It's not hard to see where this is all coming from. President Eisenhower, of all people, warned the American people about the dangers of the military- industrial complex in his farewell address, and since then Americans have endured a rich succession of presidential mendacity, so one can't be too surprised when they don't automatically accept what they are being told. (We are rather less conspiratorially minded here, though I could plausibly speculate that our negligent planning regulations and poor public transport are the brainchild of the automobile industry, determined to turn us into the most car-dependent nation in Europe by forcing us to spend hours commuting from our sprawling suburbs, but I wouldn't want to risk getting shot at a Luas stop.)

Zeitgeist's theory that Jesus is a literary and astrological hybrid is a fairly old one, considering it seems to be based on a quote from Thomas Paine, and its 9/11 theories - that the attacks were organised by the US government as an excuse to initiate a totalitarian power grab - are almost directly lifted from Dylan Avery's Loose Change, an earlier paranoid web doc that racked up 100 million views and displayed a sub-Michael Moore fondness for facts. It is the final sequence, however, that most explicitly displays Zeitgeist's brand of unhinged libertarianism. The world's monetary system has been designed by a cabal of "international bankers" - originally the Rockefellers and JP Morgan, don't you know - to enslave humanity and create a one-government world order. And the conclusion is worthy of Philip K Dick: we are all going to be microchipped and permanently observed by a "monitored control grid". Dare to dissent and your chip is "deactivated".

Now I'll be the first to stand up and admit that Zeitgeist had its finger on the pulse if we all end up getting "Intel Inside" (and if the chip allows me to stand up), but this is surely adding two plus two and getting Pi. These are surreal perversions of genuine issues and debates, and they tarnish all criticism of faith, the Bush administration and globalisation - there are more than enough factual injustices in this world to be going around without having to invent fictional ones.
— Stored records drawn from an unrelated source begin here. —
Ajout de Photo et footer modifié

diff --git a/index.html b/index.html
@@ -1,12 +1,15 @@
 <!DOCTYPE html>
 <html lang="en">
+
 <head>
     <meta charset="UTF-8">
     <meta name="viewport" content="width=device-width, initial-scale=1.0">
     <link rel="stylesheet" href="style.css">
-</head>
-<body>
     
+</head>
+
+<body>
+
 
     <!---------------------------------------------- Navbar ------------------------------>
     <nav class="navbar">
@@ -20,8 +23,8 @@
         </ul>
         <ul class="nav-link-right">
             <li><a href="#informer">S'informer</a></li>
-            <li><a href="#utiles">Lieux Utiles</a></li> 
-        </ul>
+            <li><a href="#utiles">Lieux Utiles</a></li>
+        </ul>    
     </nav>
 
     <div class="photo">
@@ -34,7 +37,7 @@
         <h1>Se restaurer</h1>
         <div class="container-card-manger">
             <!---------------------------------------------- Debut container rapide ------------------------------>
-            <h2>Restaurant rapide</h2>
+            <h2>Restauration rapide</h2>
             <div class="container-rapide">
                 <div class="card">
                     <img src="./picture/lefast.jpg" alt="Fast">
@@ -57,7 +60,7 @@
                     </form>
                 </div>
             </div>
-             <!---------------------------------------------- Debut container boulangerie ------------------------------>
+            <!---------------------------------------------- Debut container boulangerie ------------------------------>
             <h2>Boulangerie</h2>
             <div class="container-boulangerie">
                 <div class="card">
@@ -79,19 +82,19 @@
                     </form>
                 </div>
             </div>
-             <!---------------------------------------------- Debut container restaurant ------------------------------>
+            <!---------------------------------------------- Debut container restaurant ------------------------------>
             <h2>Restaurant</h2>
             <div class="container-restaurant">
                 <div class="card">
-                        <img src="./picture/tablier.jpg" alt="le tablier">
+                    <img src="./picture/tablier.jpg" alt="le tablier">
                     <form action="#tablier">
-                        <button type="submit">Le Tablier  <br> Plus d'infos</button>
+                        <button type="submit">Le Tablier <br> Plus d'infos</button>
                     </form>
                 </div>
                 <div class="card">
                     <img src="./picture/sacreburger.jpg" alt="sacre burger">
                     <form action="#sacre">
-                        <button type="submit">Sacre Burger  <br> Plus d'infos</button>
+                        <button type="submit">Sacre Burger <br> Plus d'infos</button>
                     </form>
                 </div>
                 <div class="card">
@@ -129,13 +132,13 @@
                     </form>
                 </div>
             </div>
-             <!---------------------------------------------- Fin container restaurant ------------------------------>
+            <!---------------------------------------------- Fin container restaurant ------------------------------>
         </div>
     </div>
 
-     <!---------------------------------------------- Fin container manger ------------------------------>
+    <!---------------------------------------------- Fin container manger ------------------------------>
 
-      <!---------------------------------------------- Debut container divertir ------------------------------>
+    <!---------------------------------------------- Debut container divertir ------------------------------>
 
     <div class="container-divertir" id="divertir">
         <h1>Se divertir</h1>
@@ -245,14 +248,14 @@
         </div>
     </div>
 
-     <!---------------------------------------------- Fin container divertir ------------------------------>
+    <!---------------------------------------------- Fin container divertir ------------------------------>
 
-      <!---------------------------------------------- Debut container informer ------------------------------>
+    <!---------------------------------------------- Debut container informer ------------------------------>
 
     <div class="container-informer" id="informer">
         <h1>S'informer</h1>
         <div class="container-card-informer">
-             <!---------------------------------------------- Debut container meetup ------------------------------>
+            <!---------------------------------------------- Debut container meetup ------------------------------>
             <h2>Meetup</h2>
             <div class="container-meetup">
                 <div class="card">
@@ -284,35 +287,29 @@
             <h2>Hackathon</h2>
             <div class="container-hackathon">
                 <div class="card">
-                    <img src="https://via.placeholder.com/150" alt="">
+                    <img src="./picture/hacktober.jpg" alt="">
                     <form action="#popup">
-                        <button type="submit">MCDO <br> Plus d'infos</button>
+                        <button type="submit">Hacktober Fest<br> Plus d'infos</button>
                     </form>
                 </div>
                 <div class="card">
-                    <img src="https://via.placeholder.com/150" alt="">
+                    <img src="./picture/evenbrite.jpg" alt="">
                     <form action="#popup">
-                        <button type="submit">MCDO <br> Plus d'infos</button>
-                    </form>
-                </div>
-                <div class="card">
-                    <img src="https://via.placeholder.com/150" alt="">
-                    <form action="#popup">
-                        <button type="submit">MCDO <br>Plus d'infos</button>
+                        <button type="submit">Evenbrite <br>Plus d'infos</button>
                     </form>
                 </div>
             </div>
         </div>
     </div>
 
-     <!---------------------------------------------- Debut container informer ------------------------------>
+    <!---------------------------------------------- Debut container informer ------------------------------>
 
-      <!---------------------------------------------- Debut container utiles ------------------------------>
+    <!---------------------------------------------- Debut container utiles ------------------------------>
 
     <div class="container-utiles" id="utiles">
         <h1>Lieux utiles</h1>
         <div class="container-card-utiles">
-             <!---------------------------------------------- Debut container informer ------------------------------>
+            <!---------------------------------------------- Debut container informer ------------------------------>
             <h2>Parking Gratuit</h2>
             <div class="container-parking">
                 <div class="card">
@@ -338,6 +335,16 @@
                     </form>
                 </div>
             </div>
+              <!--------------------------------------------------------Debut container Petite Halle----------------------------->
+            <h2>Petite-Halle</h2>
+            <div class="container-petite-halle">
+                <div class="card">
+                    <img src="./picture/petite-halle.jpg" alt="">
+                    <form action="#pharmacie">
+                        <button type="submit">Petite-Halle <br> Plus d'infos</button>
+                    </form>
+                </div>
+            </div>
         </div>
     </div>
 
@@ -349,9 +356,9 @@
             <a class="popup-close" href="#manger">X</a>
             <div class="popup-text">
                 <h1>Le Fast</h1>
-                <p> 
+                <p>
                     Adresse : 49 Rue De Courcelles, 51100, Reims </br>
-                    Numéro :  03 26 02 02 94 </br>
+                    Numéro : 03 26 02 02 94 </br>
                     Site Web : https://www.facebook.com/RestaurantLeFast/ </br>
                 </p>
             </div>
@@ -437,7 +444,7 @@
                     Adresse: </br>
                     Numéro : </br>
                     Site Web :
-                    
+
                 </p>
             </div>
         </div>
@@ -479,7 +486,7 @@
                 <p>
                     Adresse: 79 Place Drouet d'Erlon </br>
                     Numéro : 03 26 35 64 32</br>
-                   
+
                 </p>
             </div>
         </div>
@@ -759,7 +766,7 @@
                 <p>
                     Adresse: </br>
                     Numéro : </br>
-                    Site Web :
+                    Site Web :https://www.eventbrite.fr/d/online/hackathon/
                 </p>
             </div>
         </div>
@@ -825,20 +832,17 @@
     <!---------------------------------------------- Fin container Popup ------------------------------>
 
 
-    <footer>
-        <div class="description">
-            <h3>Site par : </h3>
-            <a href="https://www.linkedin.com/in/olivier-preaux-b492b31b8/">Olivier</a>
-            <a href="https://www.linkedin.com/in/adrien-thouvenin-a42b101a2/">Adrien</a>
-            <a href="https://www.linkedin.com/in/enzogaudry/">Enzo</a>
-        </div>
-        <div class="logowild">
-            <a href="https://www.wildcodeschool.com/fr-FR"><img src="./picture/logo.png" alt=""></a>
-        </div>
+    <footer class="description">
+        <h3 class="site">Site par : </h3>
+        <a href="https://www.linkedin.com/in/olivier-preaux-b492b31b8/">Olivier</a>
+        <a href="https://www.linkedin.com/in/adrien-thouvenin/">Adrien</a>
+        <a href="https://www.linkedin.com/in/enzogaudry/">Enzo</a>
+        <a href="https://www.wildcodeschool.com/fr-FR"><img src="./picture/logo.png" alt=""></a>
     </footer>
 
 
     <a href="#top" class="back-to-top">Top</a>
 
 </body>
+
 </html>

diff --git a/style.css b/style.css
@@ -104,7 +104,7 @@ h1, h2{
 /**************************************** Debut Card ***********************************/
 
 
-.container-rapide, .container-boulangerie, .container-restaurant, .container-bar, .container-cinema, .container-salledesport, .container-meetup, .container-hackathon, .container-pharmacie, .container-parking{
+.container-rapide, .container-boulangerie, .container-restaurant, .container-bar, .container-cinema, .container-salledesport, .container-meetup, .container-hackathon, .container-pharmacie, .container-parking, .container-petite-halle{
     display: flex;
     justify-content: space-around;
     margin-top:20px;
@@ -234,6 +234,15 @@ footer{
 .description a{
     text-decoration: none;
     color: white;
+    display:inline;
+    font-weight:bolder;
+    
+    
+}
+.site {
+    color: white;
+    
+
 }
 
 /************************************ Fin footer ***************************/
One really wishes Zeitgeist was a masterful pastiche of 21st-century paranoia, a hilarious mockumentary to rival Spinal Tap. But it's just deluded, disingenuous and manipulative nonsense. It gives the last word to that famous philosopher, Jimi Hendrix: "When the power of love overcomes the love of power, the world will know peace." Between Massey and Hendrix, neither exactly germane to the arguments at hand, it's obvious that the anonymous makers of Zeitgeist are partial to chiastic phrases, those delightfully symmetrical rhetorical devices that make the speaker appear a zenlike fount of wisdom. So here's a zenlike chiasmus of my own, for all the conspiratorial DIY moviemakers daring to foist more gibberish on a credulous populace: "If you pretend to know only truth, in truth you know only pretence."

Shane Hegarty is on leave